## INSTRUCTIONS TO FOLLOW:
Every entry should be reproduced precisely, with each picture left out.

## RECORDS TO PROCESS:
● ● ● ● ● ● ●
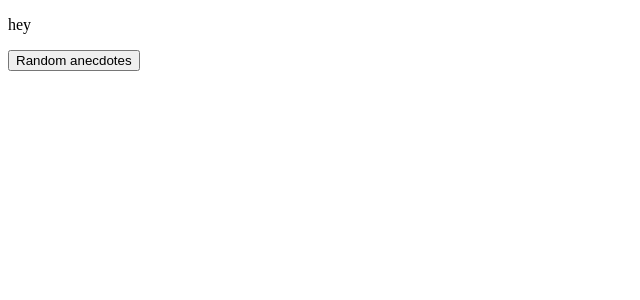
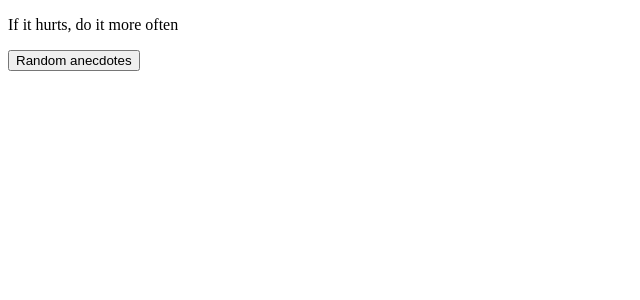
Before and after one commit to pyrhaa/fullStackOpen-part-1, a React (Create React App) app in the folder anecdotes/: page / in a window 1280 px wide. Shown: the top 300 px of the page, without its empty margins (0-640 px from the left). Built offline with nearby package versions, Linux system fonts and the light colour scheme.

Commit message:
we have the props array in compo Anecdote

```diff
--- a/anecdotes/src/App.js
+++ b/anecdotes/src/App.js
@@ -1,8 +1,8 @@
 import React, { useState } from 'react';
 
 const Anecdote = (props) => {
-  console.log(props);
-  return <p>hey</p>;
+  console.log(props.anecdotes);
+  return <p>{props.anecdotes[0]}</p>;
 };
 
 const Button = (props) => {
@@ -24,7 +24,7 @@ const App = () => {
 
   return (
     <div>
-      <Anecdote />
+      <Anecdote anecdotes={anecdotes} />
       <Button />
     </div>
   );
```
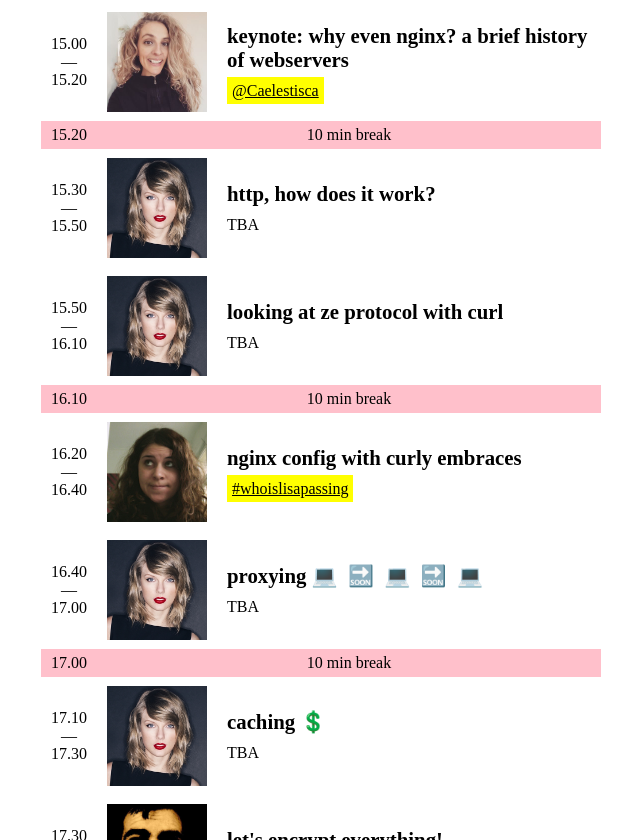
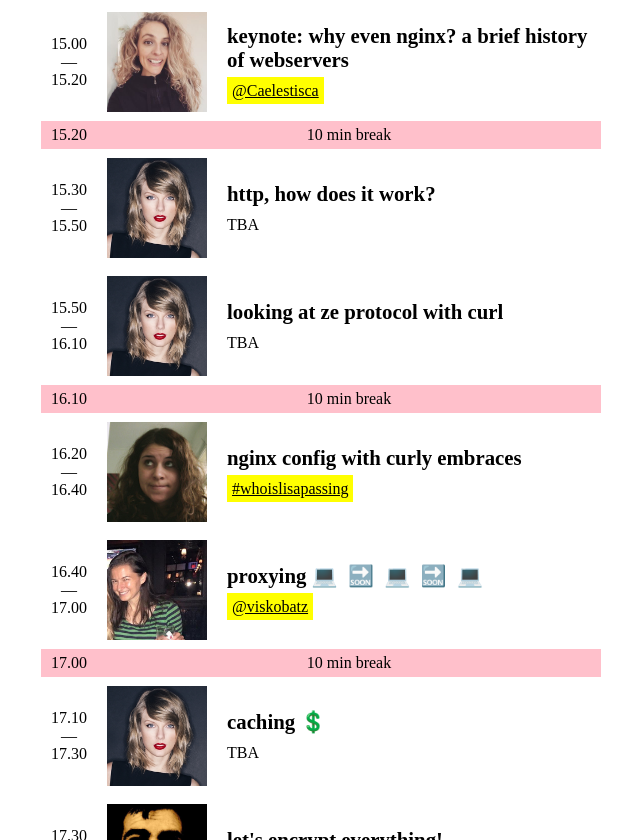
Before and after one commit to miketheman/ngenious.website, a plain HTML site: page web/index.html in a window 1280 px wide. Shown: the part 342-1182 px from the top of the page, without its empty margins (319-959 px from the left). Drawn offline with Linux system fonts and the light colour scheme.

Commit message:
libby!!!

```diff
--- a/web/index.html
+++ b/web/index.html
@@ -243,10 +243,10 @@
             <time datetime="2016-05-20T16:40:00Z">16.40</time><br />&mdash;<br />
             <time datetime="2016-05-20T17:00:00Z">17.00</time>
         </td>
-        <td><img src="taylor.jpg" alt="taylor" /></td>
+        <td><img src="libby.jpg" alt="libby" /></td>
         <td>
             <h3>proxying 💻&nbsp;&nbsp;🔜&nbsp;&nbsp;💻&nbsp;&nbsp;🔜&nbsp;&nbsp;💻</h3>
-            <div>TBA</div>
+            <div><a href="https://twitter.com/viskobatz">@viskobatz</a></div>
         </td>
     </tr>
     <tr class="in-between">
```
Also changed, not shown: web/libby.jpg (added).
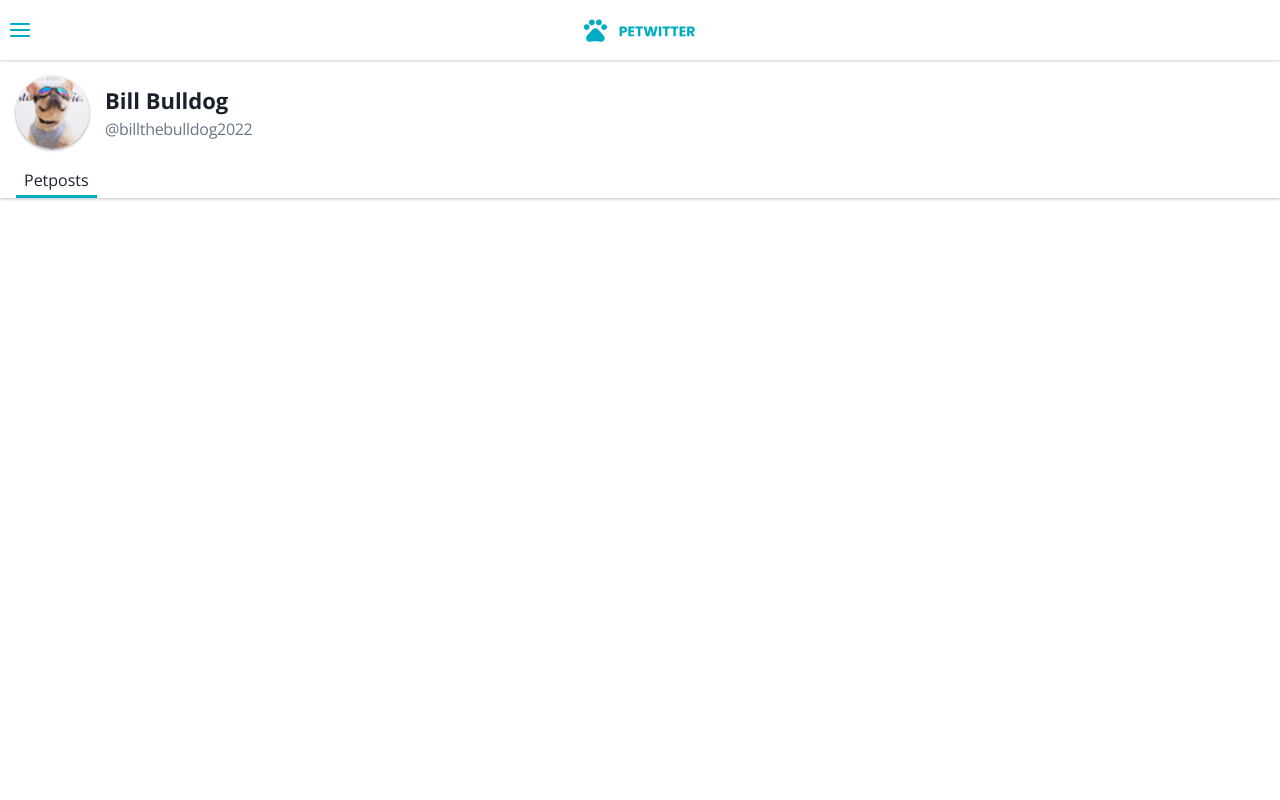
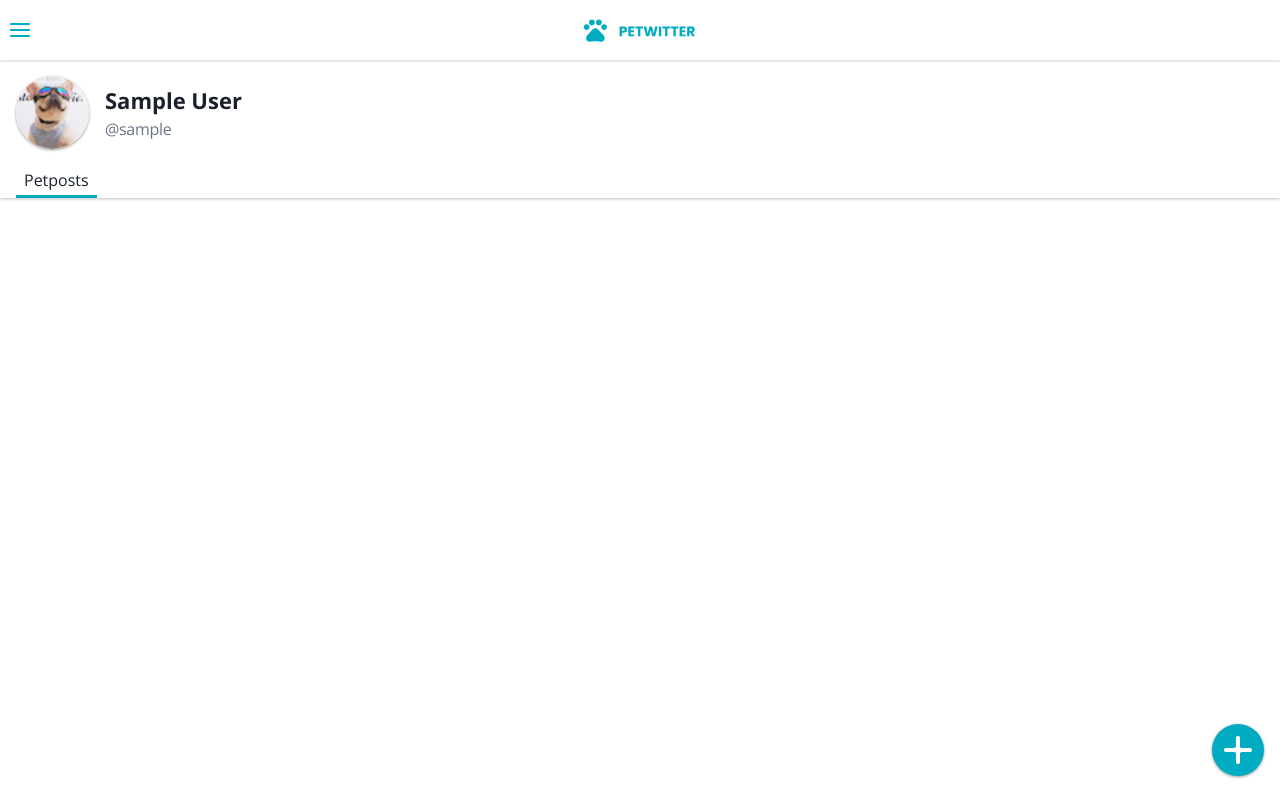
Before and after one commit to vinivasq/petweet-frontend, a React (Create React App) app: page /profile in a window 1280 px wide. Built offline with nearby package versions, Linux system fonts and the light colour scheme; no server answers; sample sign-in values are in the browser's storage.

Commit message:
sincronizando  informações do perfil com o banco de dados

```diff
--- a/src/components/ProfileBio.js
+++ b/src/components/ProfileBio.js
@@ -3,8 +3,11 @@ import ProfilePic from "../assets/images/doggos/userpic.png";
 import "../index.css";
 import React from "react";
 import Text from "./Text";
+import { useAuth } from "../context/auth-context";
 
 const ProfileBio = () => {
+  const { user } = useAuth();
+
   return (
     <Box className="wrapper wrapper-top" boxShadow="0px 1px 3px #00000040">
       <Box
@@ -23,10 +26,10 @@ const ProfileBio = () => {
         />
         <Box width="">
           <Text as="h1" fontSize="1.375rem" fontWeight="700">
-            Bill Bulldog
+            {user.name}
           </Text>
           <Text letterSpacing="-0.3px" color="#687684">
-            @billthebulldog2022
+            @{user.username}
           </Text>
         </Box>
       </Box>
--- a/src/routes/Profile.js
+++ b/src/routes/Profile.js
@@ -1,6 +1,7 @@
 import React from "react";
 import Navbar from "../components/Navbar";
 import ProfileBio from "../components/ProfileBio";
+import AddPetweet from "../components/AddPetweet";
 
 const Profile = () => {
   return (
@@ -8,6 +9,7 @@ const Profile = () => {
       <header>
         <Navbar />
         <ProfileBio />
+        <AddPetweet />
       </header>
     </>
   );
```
● ● ● ● ● ● ●
## PROBLEM SOLUTION:
Before and after one commit to pyrhaa/fullStackOpen-part-1, a React (Create React App) app in the folder anecdotes/: page / in a window 1280 px wide. Shown: the top 300 px of the page, without its empty margins (0-640 px from the left). Built offline with nearby package versions, Linux system fonts and the light colour scheme.

Commit message:
we have the props array in compo Anecdote

```diff
--- a/anecdotes/src/App.js
+++ b/anecdotes/src/App.js
@@ -1,8 +1,8 @@
 import React, { useState } from 'react';
 
 const Anecdote = (props) => {
-  console.log(props);
-  return <p>hey</p>;
+  console.log(props.anecdotes);
+  return <p>{props.anecdotes[0]}</p>;
 };
 
 const Button = (props) => {
@@ -24,7 +24,7 @@ const App = () => {
 
   return (
     <div>
-      <Anecdote />
+      <Anecdote anecdotes={anecdotes} />
       <Button />
     </div>
   );
```
Before and after one commit to miketheman/ngenious.website, a plain HTML site: page web/index.html in a window 1280 px wide. Shown: the part 342-1182 px from the top of the page, without its empty margins (319-959 px from the left). Drawn offline with Linux system fonts and the light colour scheme.

Commit message:
libby!!!

```diff
--- a/web/index.html
+++ b/web/index.html
@@ -243,10 +243,10 @@
             <time datetime="2016-05-20T16:40:00Z">16.40</time><br />&mdash;<br />
             <time datetime="2016-05-20T17:00:00Z">17.00</time>
         </td>
-        <td><img src="taylor.jpg" alt="taylor" /></td>
+        <td><img src="libby.jpg" alt="libby" /></td>
         <td>
             <h3>proxying 💻&nbsp;&nbsp;🔜&nbsp;&nbsp;💻&nbsp;&nbsp;🔜&nbsp;&nbsp;💻</h3>
-            <div>TBA</div>
+            <div><a href="https://twitter.com/viskobatz">@viskobatz</a></div>
         </td>
     </tr>
     <tr class="in-between">
```
Also changed, not shown: web/libby.jpg (added).
Before and after one commit to vinivasq/petweet-frontend, a React (Create React App) app: page /profile in a window 1280 px wide. Built offline with nearby package versions, Linux system fonts and the light colour scheme; no server answers; sample sign-in values are in the browser's storage.

Commit message:
sincronizando  informações do perfil com o banco de dados

```diff
--- a/src/components/ProfileBio.js
+++ b/src/components/ProfileBio.js
@@ -3,8 +3,11 @@ import ProfilePic from "../assets/images/doggos/userpic.png";
 import "../index.css";
 import React from "react";
 import Text from "./Text";
+import { useAuth } from "../context/auth-context";
 
 const ProfileBio = () => {
+  const { user } = useAuth();
+
   return (
     <Box className="wrapper wrapper-top" boxShadow="0px 1px 3px #00000040">
       <Box
@@ -23,10 +26,10 @@ const ProfileBio = () => {
         />
         <Box width="">
           <Text as="h1" fontSize="1.375rem" fontWeight="700">
-            Bill Bulldog
+            {user.name}
           </Text>
           <Text letterSpacing="-0.3px" color="#687684">
-            @billthebulldog2022
+            @{user.username}
           </Text>
         </Box>
       </Box>
--- a/src/routes/Profile.js
+++ b/src/routes/Profile.js
@@ -1,6 +1,7 @@
 import React from "react";
 import Navbar from "../components/Navbar";
 import ProfileBio from "../components/ProfileBio";
+import AddPetweet from "../components/AddPetweet";
 
 const Profile = () => {
   return (
@@ -8,6 +9,7 @@ const Profile = () => {
       <header>
         <Navbar />
         <ProfileBio />
+        <AddPetweet />
       </header>
     </>
   );
```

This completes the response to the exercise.